“Adverse events that were deemed by the trial team to be related to the vaccine or placebo were reported among 4.5% of participants in the placebo group and 8.2% in the mRNA-1273 group,” investigators wrote. “The most common treatment-related adverse events in the placebo group and the mRNA-1273 group were fatigue and headache.”
Investigators stressed the significance of the preliminary COVE Study findings—having been accompanied in Moderna’s EUA application earlier this year, and representing historic outcomes for an mRNA vaccine designed in mere days to respond to a pandemic.
What’s more, its current 94.1% efficacy mark is borderline historic in the context of respiratory virus prevention.
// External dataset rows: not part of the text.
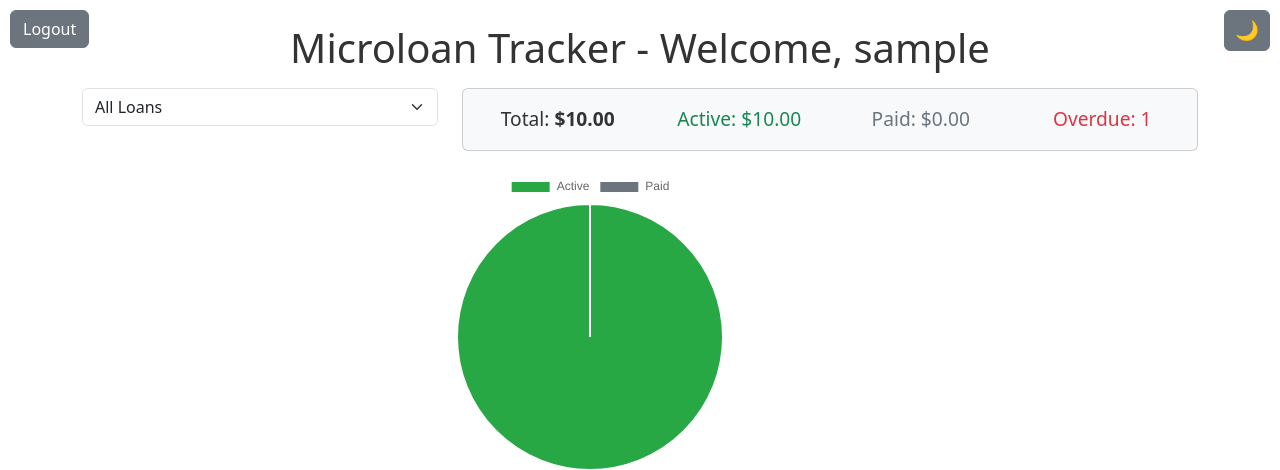
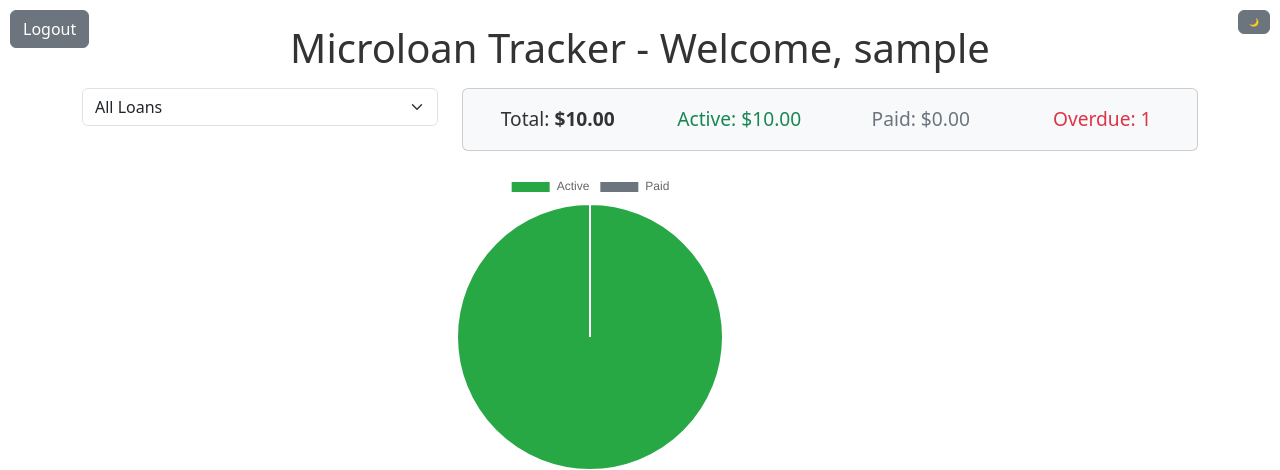
Before and after one commit to ConradPB/microloan-tracker, a Django app: page /loans/ in a window 1280 px wide. Shown: the top 470 px of the page. Run offline with Django 5.2, Linux system fonts and the light colour scheme; a user stored in the database is signed in; tables that the repository leaves empty hold one stand-in row (values such as "Sample post").

Commit message:
upgraded

```diff
--- a/loans/templates/loans/index.html
+++ b/loans/templates/loans/index.html
@@ -38,7 +38,7 @@
         .list-group-item:hover { background-color: #e9ecef; }
         [data-theme="dark"] .list-group-item:hover { background-color: #3a3a3a; }
         .chart-container { max-width: 400px; margin: 20px auto; height: 300px; }
-        .theme-toggle { position: fixed; top: 10px; right: 10px; font-size: 1.2em; padding: 5px 10px; z-index: 1000; }
+        .theme-toggle { position: fixed; top: 10px; right: 10px; font-size: 0.50em; padding: 5px 10px; z-index: 1000; }
         .logout-btn { position: fixed; top: 10px; left: 10px }
     </style>
 </head>
```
Time may show that number was inflated.
“The magnitude of mRNA-1273 vaccine efficacy at preventing symptomatic SARS-CoV-2 infection is higher than the efficacy observed for vaccines for respiratory viruses, such as the inactivated influenza vaccine against symptomatic, virologically confirmed disease in adults, for which studies have shown a pooled efficacy of 59%,” investigators wrote. “This high apparent efficacy of mRNA-1273 is based on short-term data, and waning of efficacy over time has been demonstrated with other vaccines.”
Investigators likened the reported efficacy outcomes to that of BNT162b2, the mRNA COVID-19 vaccine from Pfizer and BioNTech which was granted EUA only a week before the Moderna product.
With a two-year duration of planned follow-up, investigators stressed the need to better understand a litany of outcomes not possible with these current data:
- The efficacy of single-dose vaccine versus two-dose
- The efficacy of the vaccine over changes of time and epidemiologic conditions
- The anecdotal risk of Bell’s palsy in patients
- The long-term risk of enhanced disease in vaccinated persons
- The risk of asymptomatic or subclinical SARS-CoV-2 infection, and viral shedding
Nonetheless, they concluded with praise for the rapid progression of pandemic response which led to a viable vaccine candidate being borne, researched, manufactured, and distributed within a calendar year of a global pandemic—a victory, if there has been any, during the COVID-19 era.
“This process demonstrates what is possible in the context of motivated collaboration among key sectors of society, including academia, government, industry, regulators, and the larger community,” investigators wrote. “Lessons learned from this endeavor should allow us to better prepare for the next pandemic pathogen.”